  6. In all the time you’ve known him, he has never shown interest in the opposite sex.
  7. Martha is back in Paradise too, and eventually Jemima shows up ready to make trouble, as usual.
  8. Jemima lets it be known that she did some investigating in Manhattan and knows all about Martha’s sad little engagement. In fact, she visited Martha’s fiance’s mother and put an end to the whole ridiculous undertaking. Why she did this isn’t immediately apparent.
  9. About the same time Jemima lets it be known that she investigated Martha while in New York, she  says she did the same for  Ethan.  She voices this in a threatening way.
  10. Ethan lives on his own and is lonely. he sees Callie as someone he likes and admires, and someone who needs his help. Marriages have been founded on far worse foundations, and if he can get her to agree, they will both be better off.
  11. Because his experience is wider and he is lonely, he recognizes that same problem in her.
  12. Callie has never shown interest in the opposite sex, either.
  13. When Martha marries suddenly, Callie feels hugely betrayed and rejected.
  14. Ethan may recognize this reaction as founded in something other than sisterly affection.
  15. Ethan capitalizes on the opportunity: he couches his proposal in terms that Callie can live with, and offers her things that she needs and wants. Friendship not least among them.
  16. They marry and make a stable, peaceful, kind home where they raise Jennet and Luke’s children.  And they never sleep in the same bed.

So read through this list and then ask yourself the question: what was the basis of Ethan and Callie’s relationship?

 

prequels, once more with feeling

I had an email today from Judith:

Please write a book about Cora Munro from her childhood to her meeting and marrying Daniel Hawkeye Bonner, and a separate book telling  Daniel’s story from infancy up to and marrying Cora. Please !Please! Please!

People often ask about prequels to the Wilderness books, but Judith’s request was more detailed than most. And very heartfelt. I do appreciate such enthusiasm and encouragement, but the truth is, these stories just are not in my head.  With a lot of work I might be able to get Cora’s life story down, but Nathaniel was raised by Mahicans. That means years of research, or faking it. And I can’t fake it. I wish I could, my life would be easier.

I do take reader concerns and wishes to heart, but this is not something I can do. Regretfully.

Academic conference & romance

After so many years in academia and dozens of conferences, finally there’s one I would have liked to go to, but missed. There’s an article on the Huffington Post about a conference at Princeton in which the topic of discussion was the current state of the romance genre.

According to the article, Professor Sally Goede talked about  the Into the Wilderness series. This is fantastic of course, and I’m very pleased. I wish they hadn’t misspelled Sara’s name in the article, but hey.

The really amusing thing here is that academic annual conferences — the MLA, for example — is a hotbed for romance of all kinds. Except the fictional.

An excerpt from Rendell’s piece for the HuffPo:

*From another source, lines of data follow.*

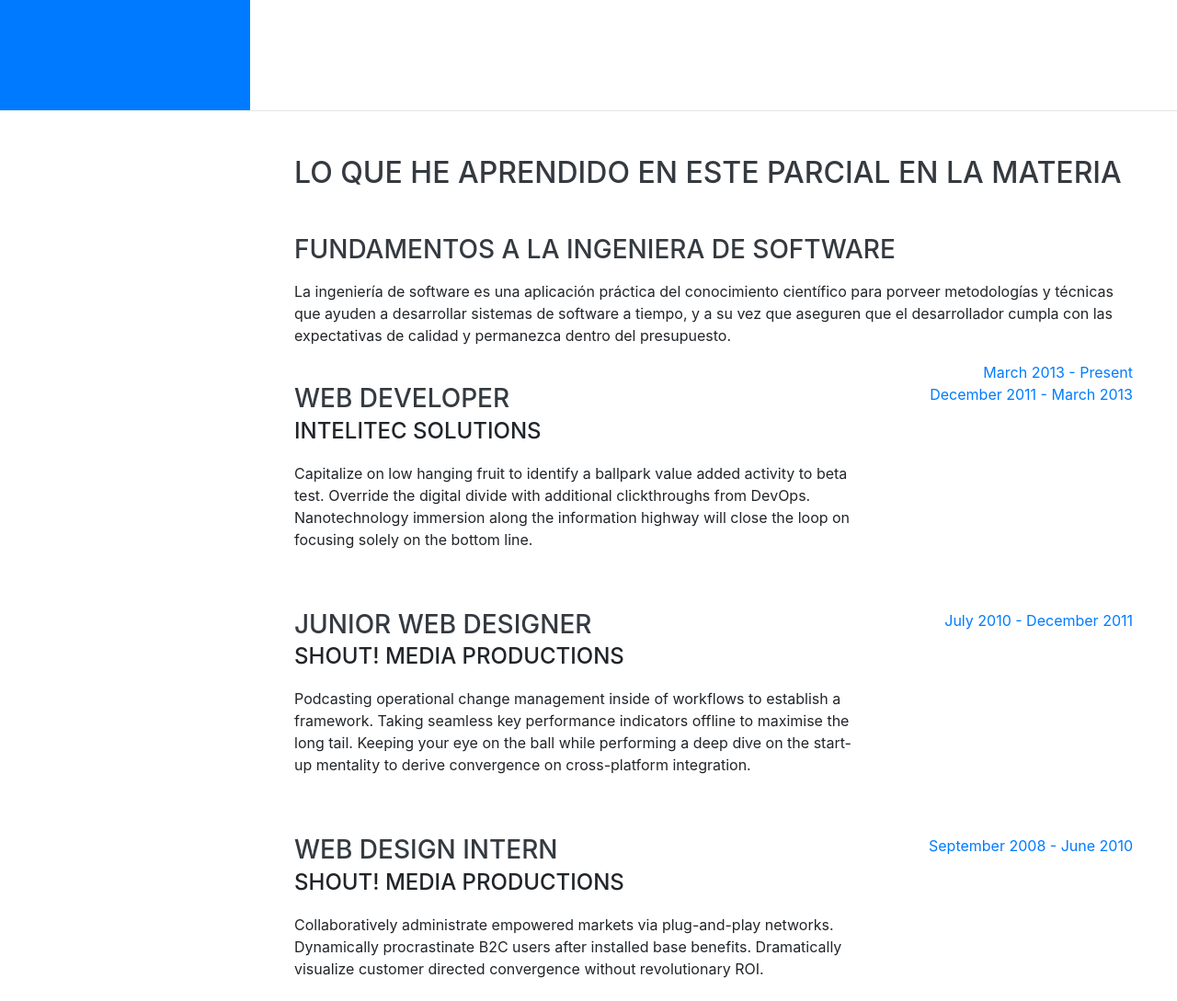
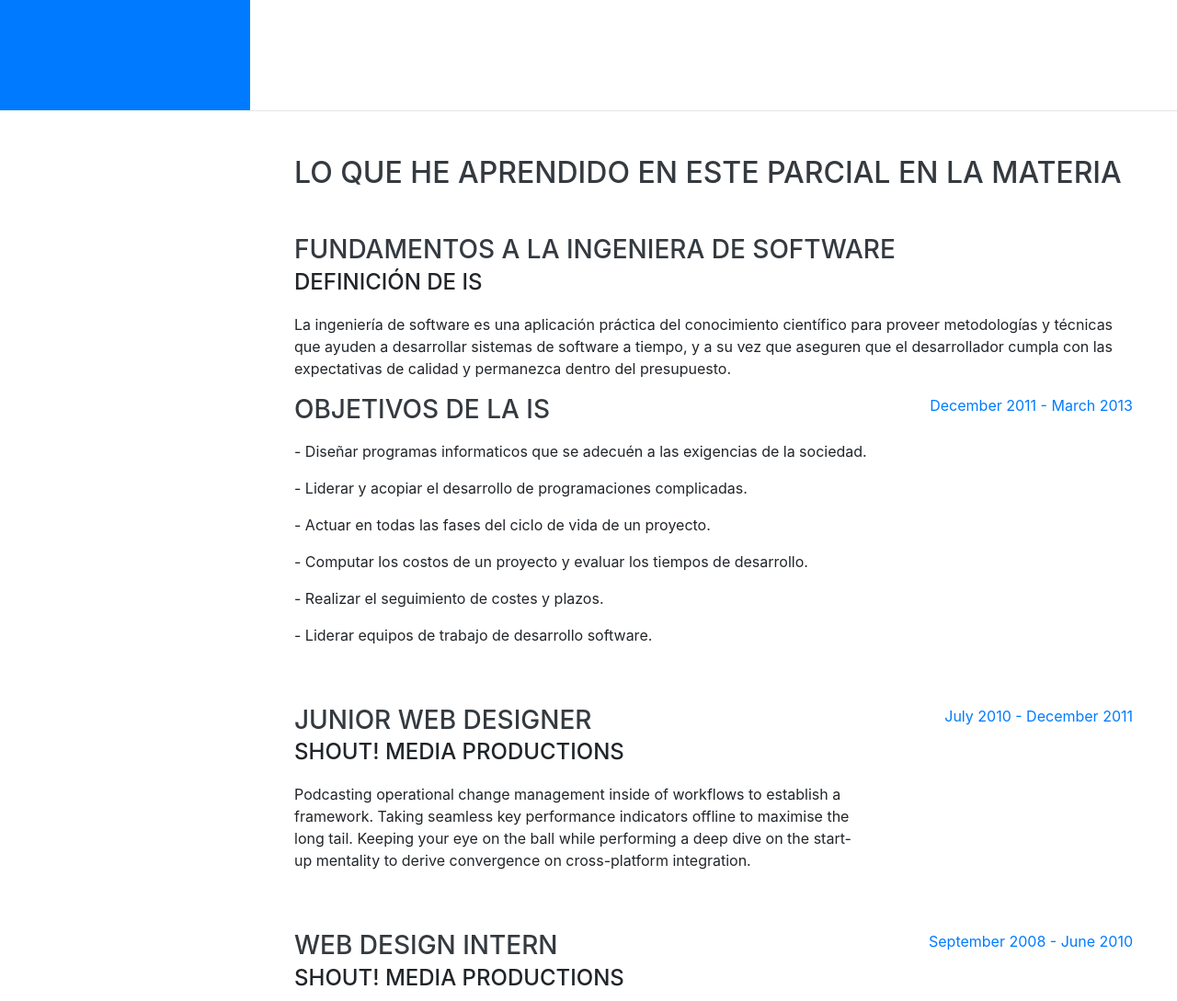
Before and after one commit to jonathspz/jonathspz.github.io, a website with bundled scripts: page index.html in a window 1280 px wide. Shown: the part 680-1769 px from the top of the page at 92% size. Built offline with nearby package versions, Linux system fonts and the light colour scheme; a web font is replaced by a local one.

Commit message:
Update index.html

```diff
--- a/index.html
+++ b/index.html
@@ -89,25 +89,30 @@
 
     <hr class="m-0">
 
-    <section class="resume-section p-3 p-lg-5 d-flex justify-content-center" id="experience">
+    <section class="resume-section p-3 p-lg-5 d-flex justify-content-center" id="Conocimientos Adquiridos">
       <div class="w-100">
         <h2 class="mb-5">Lo que he aprendido en este parcial en la materia</h2>
 
         <div class="resume-item d-flex flex-column flex-md-row justify-content-between mb-5">
           <div class="resume-content">
             <h3 class="mb-0">Fundamentos a la Ingeniera de Software</h3>
-            <div class="subheading mb-3"></div>
-            <p>La ingeniería de software es una aplicación práctica del conocimiento científico para porveer metodologías y técnicas que ayuden a desarrollar sistemas de software a tiempo, y a su vez que aseguren que el desarrollador cumpla con las expectativas de calidad y permanezca dentro del presupuesto.</p>
+            <div class="subheading mb-3">Definición de IS</div>
+            <p>La ingeniería de software es una aplicación práctica del conocimiento científico para proveer metodologías y técnicas que ayuden a desarrollar sistemas de software a tiempo, y a su vez que aseguren que el desarrollador cumpla con las expectativas de calidad y permanezca dentro del presupuesto.</p>
             <div class="resume-date text-md-right">
-            <span class="text-primary">March 2013 - Present</span>
+            <span class="text-primary"></span>
           </div>
 
 
         <div class="resume-item d-flex flex-column flex-md-row justify-content-between mb-5">
           <div class="resume-content">
-            <h3 class="mb-0">Web Developer</h3>
-            <div class="subheading mb-3">Intelitec Solutions</div>
-            <p>Capitalize on low hanging fruit to identify a ballpark value added activity to beta test. Override the digital divide with additional clickthroughs from DevOps. Nanotechnology immersion along the information highway will close the loop on focusing solely on the bottom line.</p>
+            <h3 class="mb-0">Objetivos de la IS</h3>
+            <div class="subheading mb-3"></div>
+            <p>- Diseñar programas informaticos que se adecuén a las exigencias de la sociedad.</p>
+            <p>- Liderar y acopiar el desarrollo de programaciones complicadas.</p>
+            <p>- Actuar en todas las fases del ciclo de vida de un proyecto.</p>
+            <p>- Computar los costos de un proyecto y evaluar los tiempos de desarrollo.</p>
+            <p>- Realizar el seguimiento de costes y plazos.</p>
+            <p>- Liderar equipos de trabajo de desarrollo software.</p>
           </div>
           <div class="resume-date text-md-right">
             <span class="text-primary">December 2011 - March 2013</span>
```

Romances offer very different things to very different readers, therefore, and to lump the genre and its audience together is short-sighted – and problematic. This point was driven home to me during Professor Emily Haddad’s paper about the depiction of the Middle East in romances featuring sheikhs. Haddad drew on Edward Said’s theory of Orientalism which describes the way the West constructs and “others” the East through its writings and discourses. For too long, romance has been the “East” and “other” of the literary world: talked about in generalities, pigeonholed, and not understood for its nuances and variety.

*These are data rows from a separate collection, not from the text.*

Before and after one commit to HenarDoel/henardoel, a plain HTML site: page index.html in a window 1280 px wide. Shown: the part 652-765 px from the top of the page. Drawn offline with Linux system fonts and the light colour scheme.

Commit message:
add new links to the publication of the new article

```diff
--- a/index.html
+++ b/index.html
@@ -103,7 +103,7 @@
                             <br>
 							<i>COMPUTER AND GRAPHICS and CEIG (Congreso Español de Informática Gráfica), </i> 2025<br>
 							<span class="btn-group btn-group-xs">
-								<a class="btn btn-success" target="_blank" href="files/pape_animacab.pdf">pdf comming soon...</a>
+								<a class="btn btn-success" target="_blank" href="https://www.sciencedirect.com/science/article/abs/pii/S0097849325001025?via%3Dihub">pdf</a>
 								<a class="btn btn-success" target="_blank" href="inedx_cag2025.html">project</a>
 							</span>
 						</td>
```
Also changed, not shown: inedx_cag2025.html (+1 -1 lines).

I may not have gotten my answer for why romance is selling so well in our troubled times, but the Princeton conference taught me that to rush to conclusions about romance fiction is to flatten out a rich, varied, and continually evolving genre. In the end, though, I did conclude one thing. People read and enjoy romance just as people deal with hard economic times: differently.